> [Work item]: Return all lines of the records that contain the word "ItemListContainer".

> [Source material]:
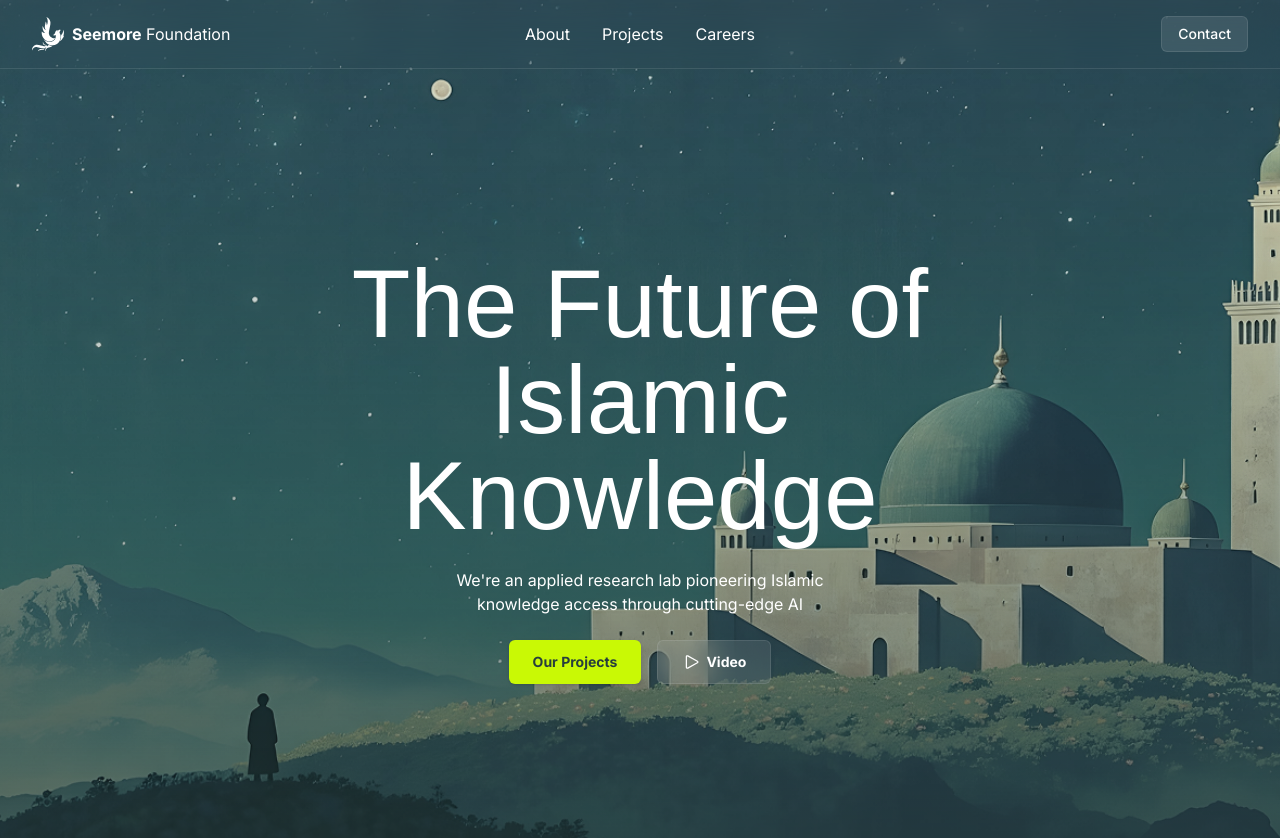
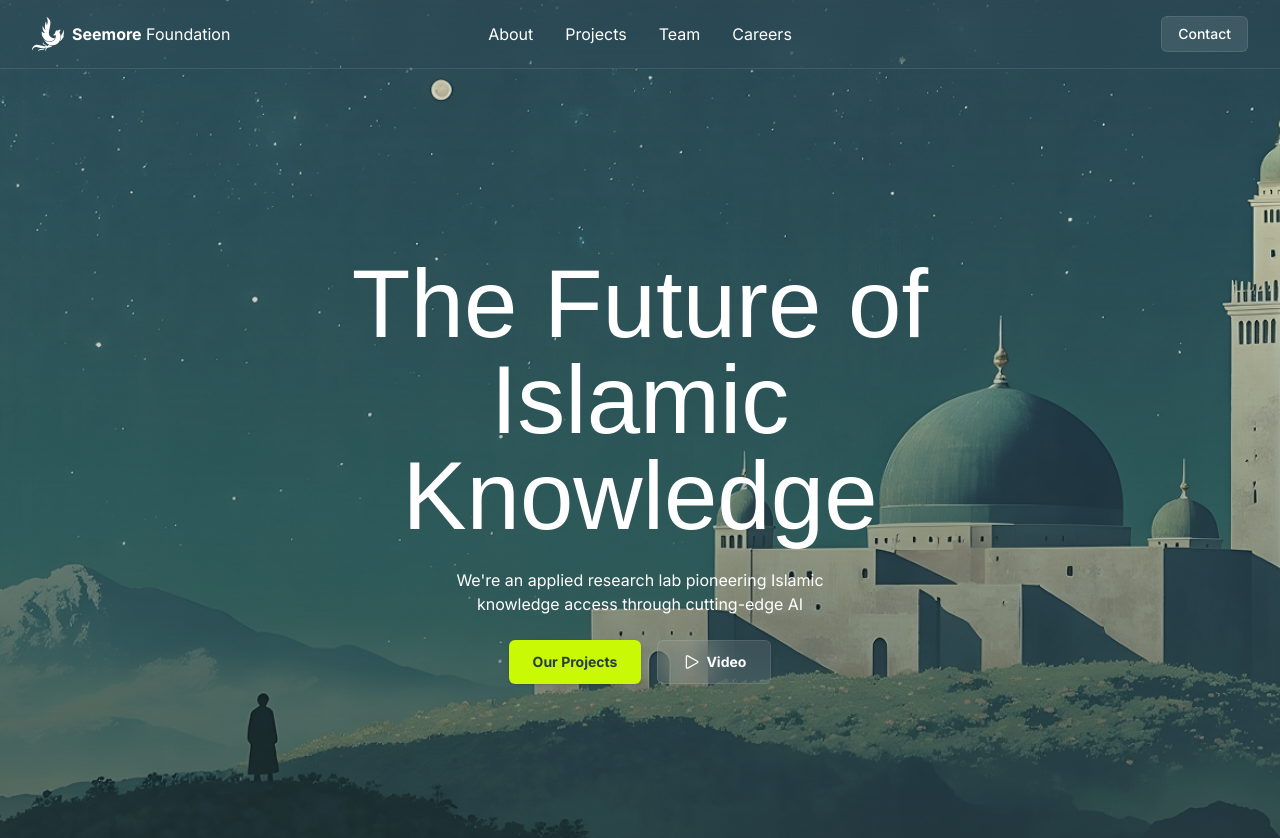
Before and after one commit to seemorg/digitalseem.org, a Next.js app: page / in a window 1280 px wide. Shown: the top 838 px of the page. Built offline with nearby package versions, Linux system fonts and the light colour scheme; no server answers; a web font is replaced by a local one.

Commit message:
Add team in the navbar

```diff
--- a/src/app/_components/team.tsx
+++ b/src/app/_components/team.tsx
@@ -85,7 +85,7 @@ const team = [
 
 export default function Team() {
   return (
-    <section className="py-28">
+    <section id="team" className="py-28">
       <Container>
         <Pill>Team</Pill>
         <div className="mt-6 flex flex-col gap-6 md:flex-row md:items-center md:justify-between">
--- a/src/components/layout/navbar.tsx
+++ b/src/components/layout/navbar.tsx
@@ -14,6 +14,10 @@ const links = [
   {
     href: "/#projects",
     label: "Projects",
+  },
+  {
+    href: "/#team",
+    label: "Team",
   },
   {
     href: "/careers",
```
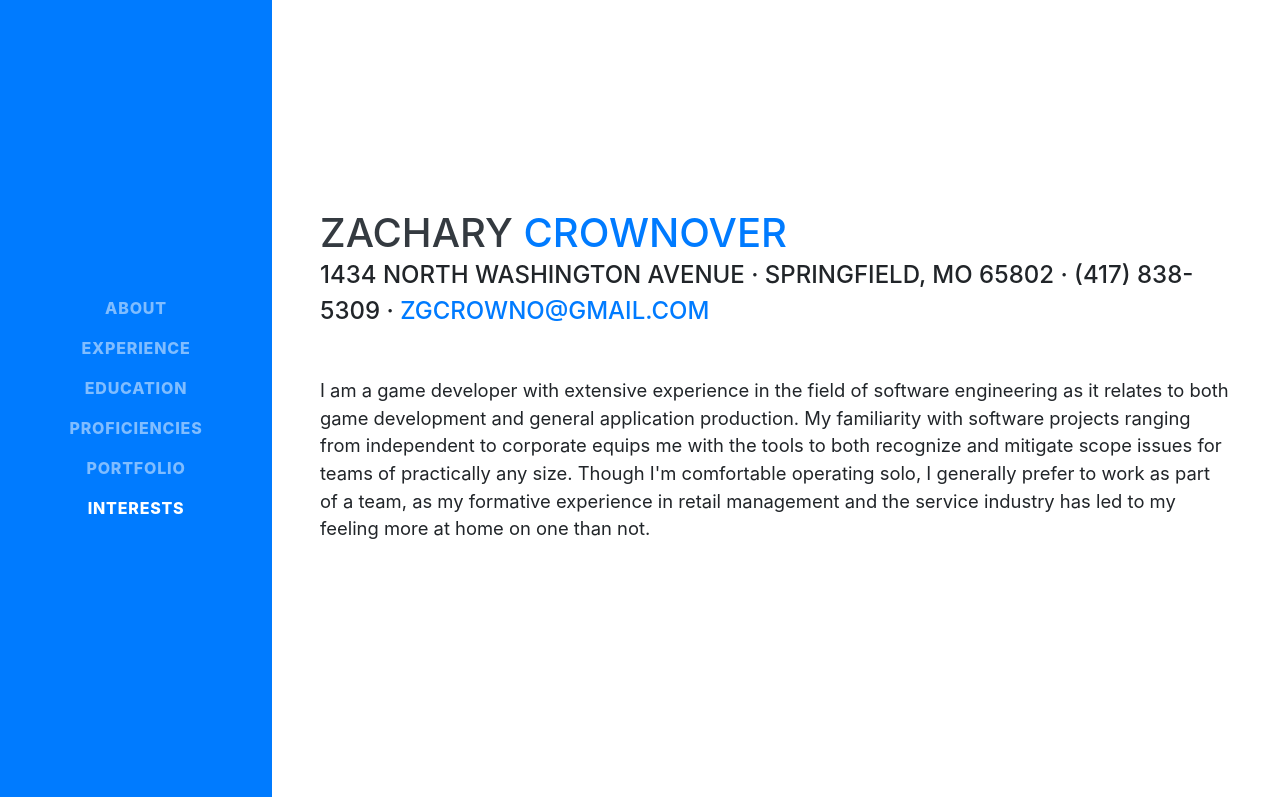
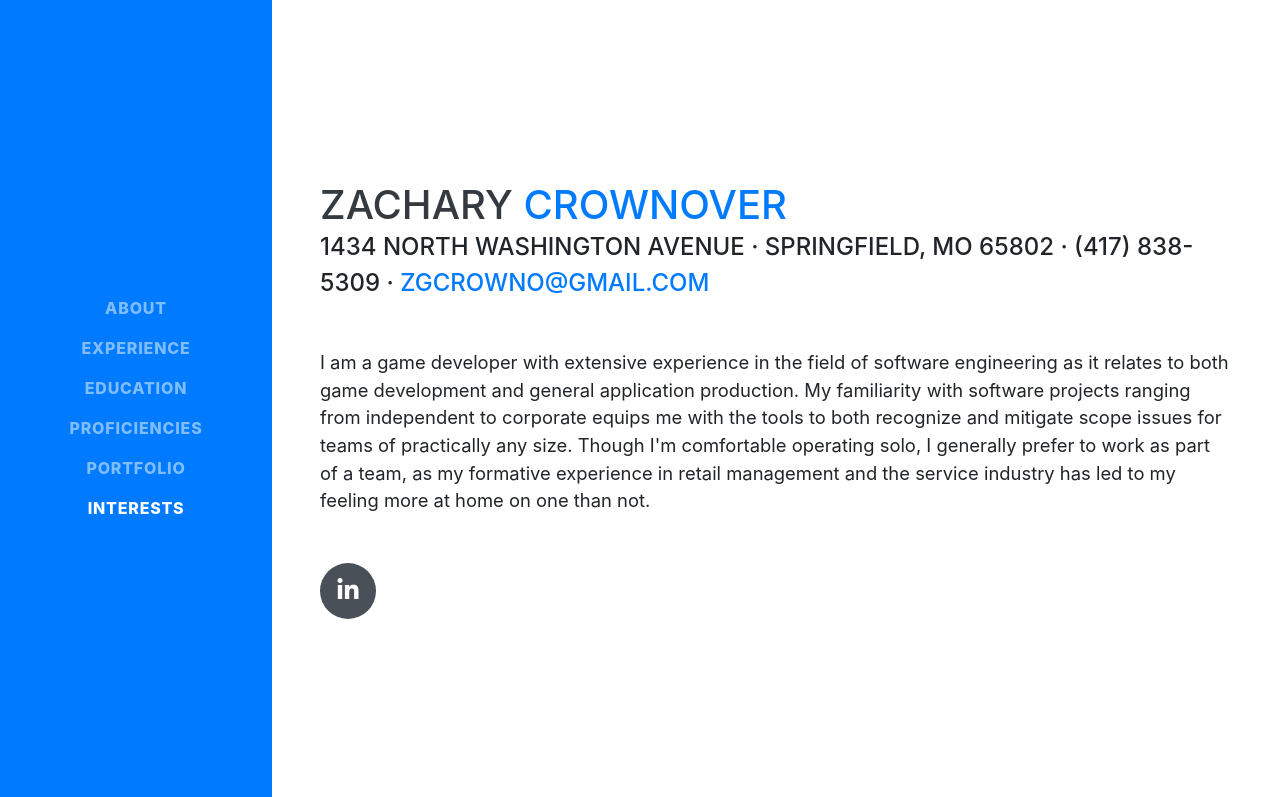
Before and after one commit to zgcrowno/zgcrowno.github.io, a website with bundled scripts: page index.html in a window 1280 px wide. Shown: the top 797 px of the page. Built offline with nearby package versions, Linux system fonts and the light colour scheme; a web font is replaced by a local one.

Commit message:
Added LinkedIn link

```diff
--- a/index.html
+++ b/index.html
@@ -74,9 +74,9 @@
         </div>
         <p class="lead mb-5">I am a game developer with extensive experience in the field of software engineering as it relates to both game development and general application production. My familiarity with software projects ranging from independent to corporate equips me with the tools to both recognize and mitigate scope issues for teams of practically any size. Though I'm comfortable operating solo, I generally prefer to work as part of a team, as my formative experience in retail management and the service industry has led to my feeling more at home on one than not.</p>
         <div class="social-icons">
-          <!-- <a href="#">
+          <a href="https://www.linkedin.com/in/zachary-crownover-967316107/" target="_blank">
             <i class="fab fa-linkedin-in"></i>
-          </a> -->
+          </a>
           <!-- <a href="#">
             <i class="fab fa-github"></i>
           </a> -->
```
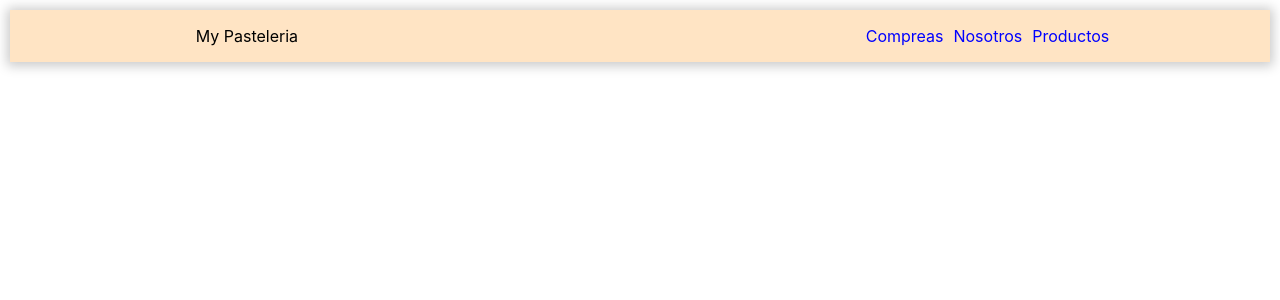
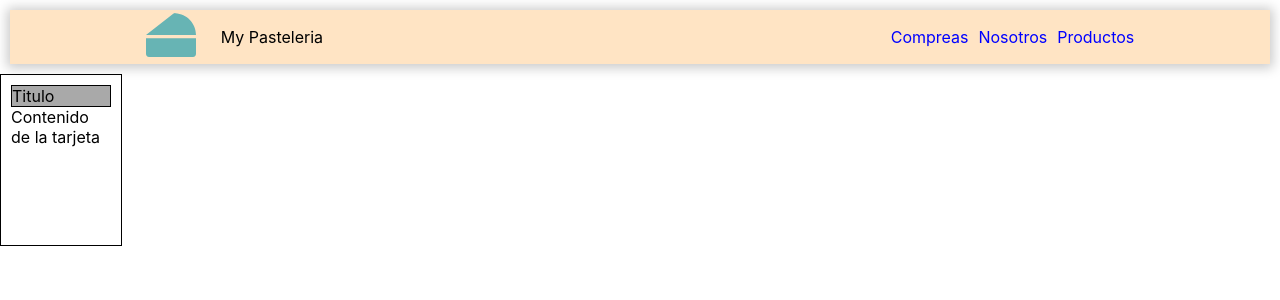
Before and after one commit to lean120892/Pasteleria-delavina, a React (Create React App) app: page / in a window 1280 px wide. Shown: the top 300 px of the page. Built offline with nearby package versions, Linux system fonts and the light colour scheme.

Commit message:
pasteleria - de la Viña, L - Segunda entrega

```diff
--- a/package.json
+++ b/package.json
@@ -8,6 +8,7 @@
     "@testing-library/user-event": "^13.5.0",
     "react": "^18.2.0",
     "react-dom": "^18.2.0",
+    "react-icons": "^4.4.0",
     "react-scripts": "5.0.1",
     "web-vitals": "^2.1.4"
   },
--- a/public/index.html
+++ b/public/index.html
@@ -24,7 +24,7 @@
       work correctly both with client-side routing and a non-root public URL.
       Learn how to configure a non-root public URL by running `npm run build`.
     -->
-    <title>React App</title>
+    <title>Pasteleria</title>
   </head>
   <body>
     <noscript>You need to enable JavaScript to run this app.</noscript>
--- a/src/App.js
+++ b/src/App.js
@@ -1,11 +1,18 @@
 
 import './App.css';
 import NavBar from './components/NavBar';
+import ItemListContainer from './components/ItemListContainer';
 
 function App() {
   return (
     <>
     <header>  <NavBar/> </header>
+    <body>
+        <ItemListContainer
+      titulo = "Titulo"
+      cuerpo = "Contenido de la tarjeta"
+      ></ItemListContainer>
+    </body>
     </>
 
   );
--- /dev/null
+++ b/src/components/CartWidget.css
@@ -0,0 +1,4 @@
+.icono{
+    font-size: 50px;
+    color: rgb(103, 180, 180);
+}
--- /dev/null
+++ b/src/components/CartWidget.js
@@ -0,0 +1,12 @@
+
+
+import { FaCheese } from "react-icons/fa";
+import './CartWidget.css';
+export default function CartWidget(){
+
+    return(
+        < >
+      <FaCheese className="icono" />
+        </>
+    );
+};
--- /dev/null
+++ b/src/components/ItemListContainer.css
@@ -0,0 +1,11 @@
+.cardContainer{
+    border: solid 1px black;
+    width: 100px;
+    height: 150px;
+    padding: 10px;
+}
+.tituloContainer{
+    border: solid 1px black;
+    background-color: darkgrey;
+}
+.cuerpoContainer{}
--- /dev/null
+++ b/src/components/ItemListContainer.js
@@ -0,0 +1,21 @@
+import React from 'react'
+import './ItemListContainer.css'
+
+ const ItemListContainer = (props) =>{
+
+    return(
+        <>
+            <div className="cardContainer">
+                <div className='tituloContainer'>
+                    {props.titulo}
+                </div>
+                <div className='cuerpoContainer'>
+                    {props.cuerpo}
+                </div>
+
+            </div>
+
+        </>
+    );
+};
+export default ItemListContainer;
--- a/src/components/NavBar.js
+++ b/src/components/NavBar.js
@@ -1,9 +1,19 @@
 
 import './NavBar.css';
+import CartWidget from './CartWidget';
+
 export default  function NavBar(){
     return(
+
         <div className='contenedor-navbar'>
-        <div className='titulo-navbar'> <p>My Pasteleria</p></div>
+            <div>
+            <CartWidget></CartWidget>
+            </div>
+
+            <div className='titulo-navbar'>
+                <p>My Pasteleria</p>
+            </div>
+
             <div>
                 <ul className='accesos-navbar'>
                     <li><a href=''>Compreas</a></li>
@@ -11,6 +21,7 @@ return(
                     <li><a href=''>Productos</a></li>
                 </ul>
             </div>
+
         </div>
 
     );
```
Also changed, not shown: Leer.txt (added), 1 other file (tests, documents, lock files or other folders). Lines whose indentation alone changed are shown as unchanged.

> [Reply]:
+import ItemListContainer from './components/ItemListContainer';
+        <ItemListContainer
+      ></ItemListContainer>
+++ b/src/components/ItemListContainer.css
+++ b/src/components/ItemListContainer.js
+import './ItemListContainer.css'
+ const ItemListContainer = (props) =>{
+export default ItemListContainer;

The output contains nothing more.